=== INPUT DATA ===

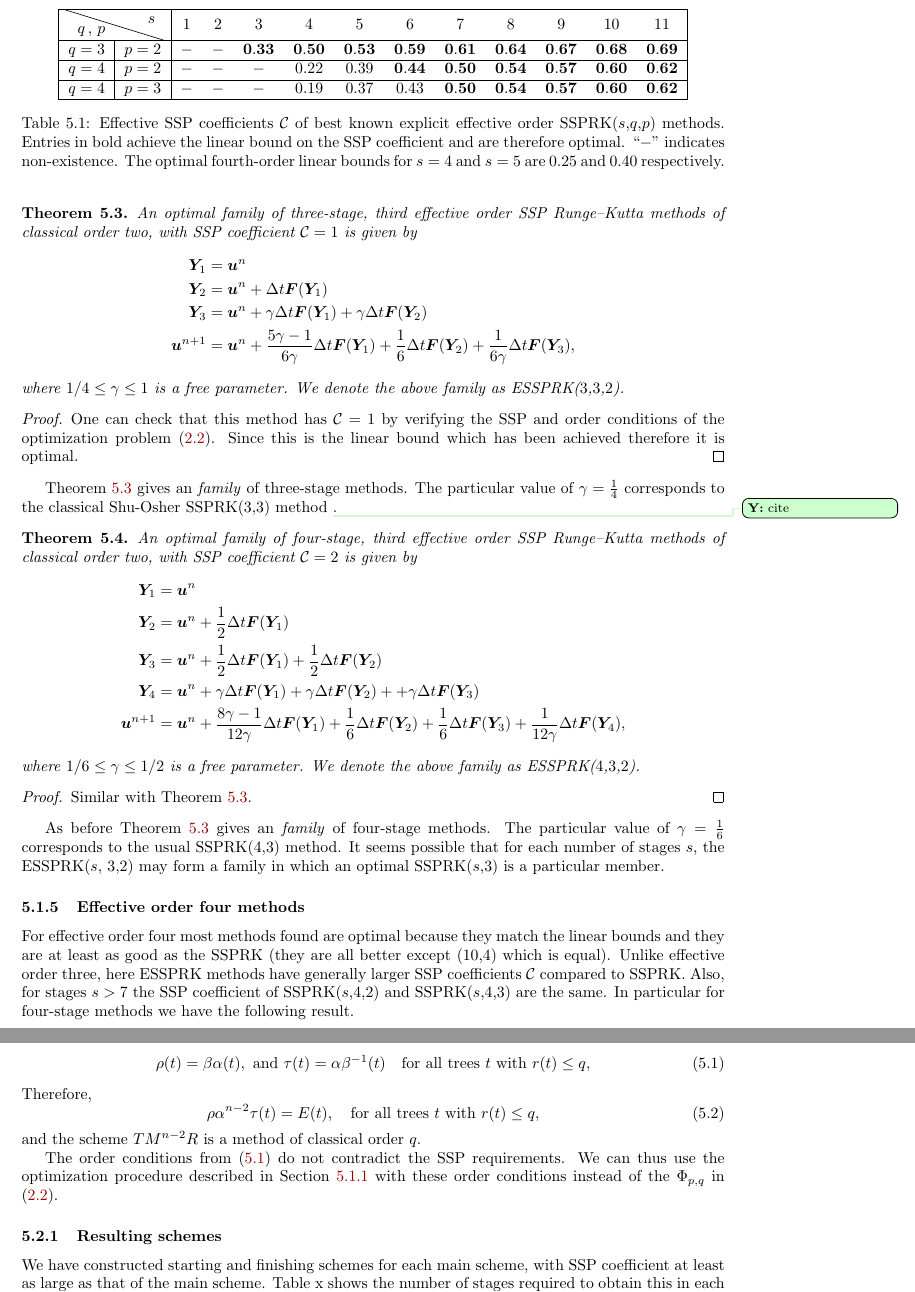
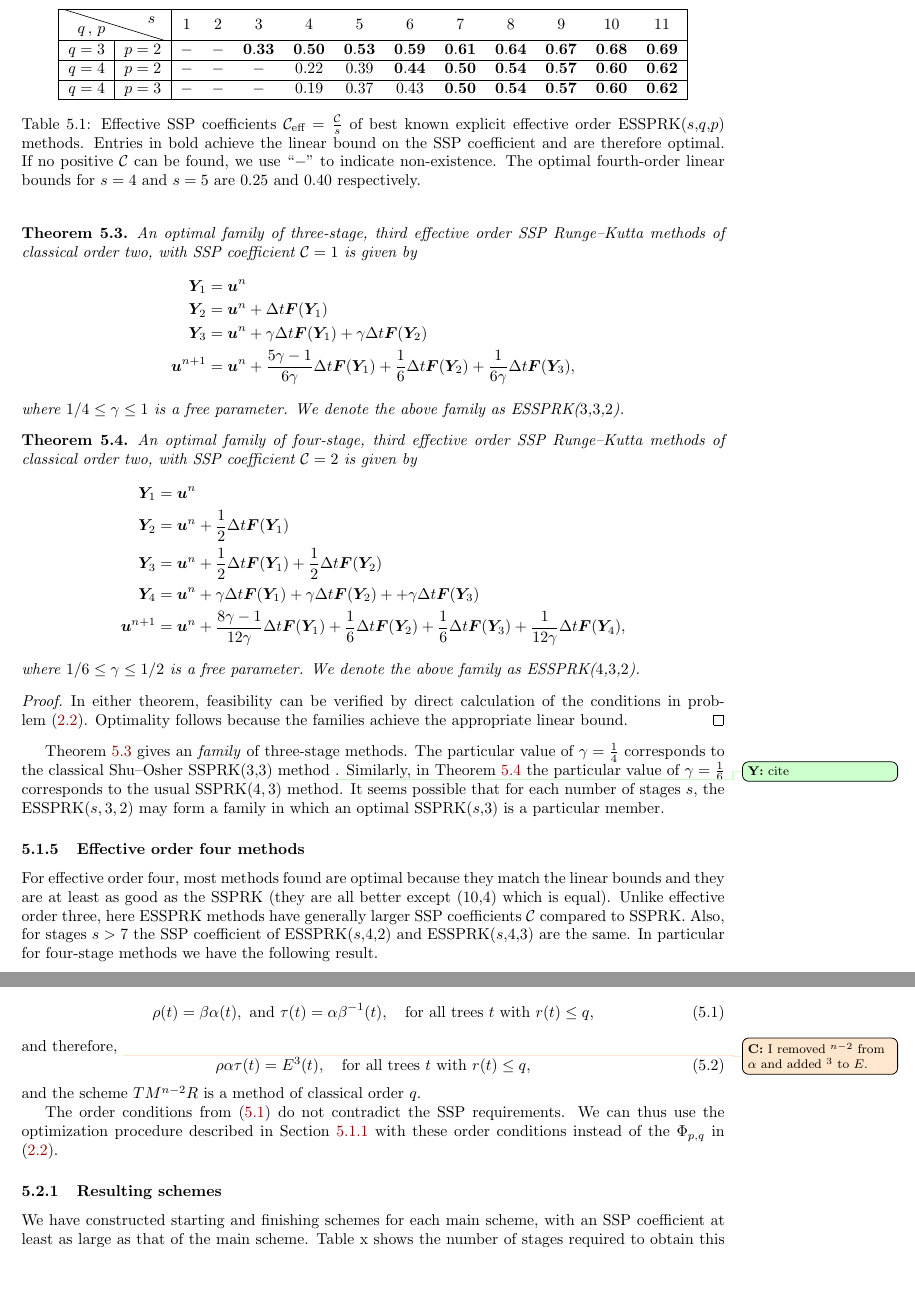
Before and after one commit to ketch/2013_effective-order-ssprk, a LaTeX paper (LATEX-current/Effective order SSPRK methods.tex, which reads LATEX-current/5_Optimal_ESSPRK.tex): two parts of pages 12 and 13 of 17, joined at a grey line, cut so that both start at the same text, the shorter picture padded with empty space. Compiled offline with LaTeX, dvips and Ghostscript; an older LaTeX class or package is replaced by its successor.

Commit message:
minor changes, mostly to sec5.  Section 5 still needs some editting

```diff
--- a/LATEX-current/5_Optimal_ESSPRK.tex
+++ b/LATEX-current/5_Optimal_ESSPRK.tex
@@ -84,7 +84,7 @@ Similarly with SSPRK methods, all effective SSP coefficients of ESSPRK methods h
     443, 643}
 \end{result}
 
-\begin{table}[t!]
+\begin{table}
     \centering
     \begin{tabular}{|c|c|ccccccccccc|}
         \hline
@@ -97,11 +97,13 @@ Similarly with SSPRK methods, all effective SSP coefficients of ESSPRK methods h
         \( q = 4  \) & \( p = 3 \) & \( - \) & \( - \)  & \( - \)    & \( 0.19 \) & \( 0.37 \) & \( 0.43 \) & \( \bf 0.50 \) & \( \bf 0.54 \) & \( \bf 0.57 \) & \( \bf 0.60 \) & \( \bf 0.62 \) \\
         \hline
     \end{tabular}
-    \caption{Effective SSP coefficients $ \sspcoef $ of best known explicit
-      effective order SSPRK($s$,$q$,$p$) methods.
+    \caption{Effective SSP coefficients $ \ceff = \frac{\sspcoef}{s}$
+      of best known explicit
+      effective order ESSPRK($s$,$q$,$p$) methods.
       Entries in bold achieve the linear bound on the SSP coefficient and
       are therefore optimal.
-      ``$-$'' indicates non-existence.
+      If no positive $\sspcoef$ can be found, we use ``$-$'' to indicate
+      non-existence.
       The optimal fourth-order linear bounds for $s=4$ and $s=5$ are
       $0.25$ and $0.40$ respectively.}
     \label{tab:5.1}
@@ -135,16 +138,6 @@ We were able to find optimal families for three and four stages.
     where \( 1/4 \leq \gamma \leq 1 \) is a free parameter. We denote the above family as ESSPRK($3$,$3$,$2$).
 \end{theorem}
 
-\begin{proof}
-% TODO: feasible , then optimal
-One can check that this method has $\sspcoef = 1$ by verifying the SSP and order conditions of the optimization problem~\eqref{eqSSPopt}. Since this is the linear bound which has been achieved therefore it is optimal.
-\end{proof}
-
-Theorem~\ref{thm:ESSPRK(3,3,2)} gives an \emph{family} of three-stage methods.
-The particular value of $\gamma = \frac{1}{4}$ corresponds to the
-classical Shu-Osher SSPRK(3,3) method \yiannistodo{cite}.
-%We note in Table~\ref{tab:5.1} that SSPRK(\( s \),\( 3 \),\( 2 \)) methods have the same SSP coefficients as SSPRK(\( s \),\( 3 \)).
-
 \begin{theorem}\label{thm:ESSPRK(4,3,2)}
   %If we require positive coefficients, an optimal three-stage, third effective order SSP Runge Kutta method of classical order two, is given by
   An optimal family of four-stage, third effective order
@@ -161,13 +154,20 @@ classical Shu-Osher SSPRK(3,3) method \yiannistodo{cite}.
     \end{displaymath}
     where $ 1/6 \leq \gamma \leq 1/2 $ is a free parameter. We denote the above family as ESSPRK($4$,$3$,$2$).
 \end{theorem}
+
 \begin{proof}
-	Similar with Theorem~\ref{thm:ESSPRK(3,3,2)}.
+  In either theorem, feasibility can be verified by direct calculation of
+  %the order conditions and the radius of absolute monotonicity conditions
+  the conditions in problem~\eqref{eqSSPopt}.
+  Optimality follows because the families achieve the appropriate
+  linear bound.
 \end{proof}
 
-As before Theorem~\ref{thm:ESSPRK(3,3,2)} gives an \emph{family} of four-stage methods.
-The particular value of $\gamma = \frac{1}{6}$ corresponds to the usual SSPRK($4$,$3$) method.
-It seems possible that for each number of stages $s$, the ESSPRK($s$, $3$,$2$) may form
+Theorem~\ref{thm:ESSPRK(3,3,2)} gives an \emph{family} of three-stage methods.
+The particular value of $\gamma = \frac{1}{4}$ corresponds to the
+classical Shu--Osher SSPRK(3,3) method \yiannistodo{cite}.
+Similarly, in Theorem~\ref{thm:ESSPRK(4,3,2)} the particular value of $\gamma = \frac{1}{6}$ corresponds to the usual SSPRK($4,3$) method.
+It seems possible that for each number of stages $s$, the ESSPRK($s, 3, 2$) may form
 a family in which an optimal SSPRK($s$,$3$) is a particular member.
 
 % \qquad As described in the previous section, using \( n \) times an SSPRK(\( s \),\( q \),\( p \)) method as the main method \( M \) accompanied by the relevant starting and finishing methods \( P \) and \( T \) respectively, the resulting Runge-Kutta scheme \( PM^{n-2}T \) attains order \( q \).
@@ -176,7 +176,10 @@ a family in which an optimal SSPRK($s$,$3$) is a particular member.
 
 %  Second row: most of these are optimal b/c they match the linear bounds and they are at least as good as the SSPRK (they are all better except (10,4) which is equal).  Third row: still better than SSPRK.
 
-For effective order four most methods found are optimal because they match the linear bounds and they are at least as good as the SSPRK (they are all better except (10,4) which is equal). Unlike effective order three, here ESSPRK methods have generally larger SSP coefficients $\sspcoef$ compared to SSPRK. Also, for stages \( s > 7 \) the SSP coefficient of SSPRK(\( s \),\( 4 \),\( 2 \)) and SSPRK(\( s \),\( 4 \),\( 3 \)) are the same. In particular for four-stage methods we have the following result.
+For effective order four, most methods found are optimal because they match the linear bounds and they are at least as good as the SSPRK (they are all better except (10,4) which is equal). Unlike effective order three, here ESSPRK methods have generally larger SSP coefficients $\sspcoef$ compared to SSPRK.
+Also, for stages \( s > 7 \) the SSP coefficient of ESSPRK(\( s \),\(
+4 \),\( 2 \)) and ESSPRK(\( s \),\( 4 \),\( 3 \)) are the same.
+In particular for four-stage methods we have the following result.
 
 \begin{result}
   In contrast with the non-existence of SSP(\( 4 \),\( 4 \)) method
@@ -244,11 +247,12 @@ In order to overcome this problem and achieve ``bona fide'' effective order SSPR
 In practice, the new starting and finishing methods must be equivalent to \( MS \) and \( S^{-1}M \), respectively, up to order $q$.
  In other words if \( \rho \) and \( \tau \) are the corresponding functions in group $G$ of methods \( R \) and \( T \), then
 \begin{equation} \label{eq:PT_OCs}
-    \rho(t) = \beta\alpha(t), \text{ and } \tau(t) = \alpha\beta^{-1}(t) \quad \text{for all trees $t$ with $r(t) \leq q$,}
+    \rho(t) = \beta\alpha(t), \text{ and } \tau(t) = \alpha\beta^{-1}(t), \quad \text{for all trees $t$ with $r(t) \leq q$,}
 \end{equation}
-Therefore,
+and therefore,
+\colintodo{I removed $^{n-2}$ from $\alpha$ and added $^3$ to $E$.}
 \begin{equation} \label{eq:TM^{n-2}R_OCs}
-    \rho\alpha^{n-2}\tau(t) = E(t), \quad \text{for all trees $t$ with $r(t) \leq q$,}
+    \rho\alpha\tau(t) = E^3(t), \quad \text{for all trees $t$ with $r(t) \leq q$,}
 \end{equation}
 and the scheme \( TM^{n-2}R \) is a method of classical order \( q \).
 
@@ -259,7 +263,7 @@ the $\Phi_{p,q}$ in \eqref{eqSSPopt}.
 
 \subsubsection{Resulting schemes}
 We have constructed starting and finishing schemes for each main scheme,
-with SSP coefficient at least as large as that of the main scheme.
+with an SSP coefficient at least as large as that of the main scheme.
 Table x shows the number of stages required to obtain this in each case.
 \yiannistodo{TODO}
 Table \ref{tab:essprk442-S} shows the coefficients of the starting and finishing methods for
```
Also changed, not shown: LATEX-current/6_Numerics.tex (+1 -1 lines), LATEX-current/5_Optimal_ESSPRK.tex (7 more changed lines).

===

ACTIVITY:
Among the lines above, some may include the string "equation"; state how many, and nothing more.

TASK SOLUTION:
4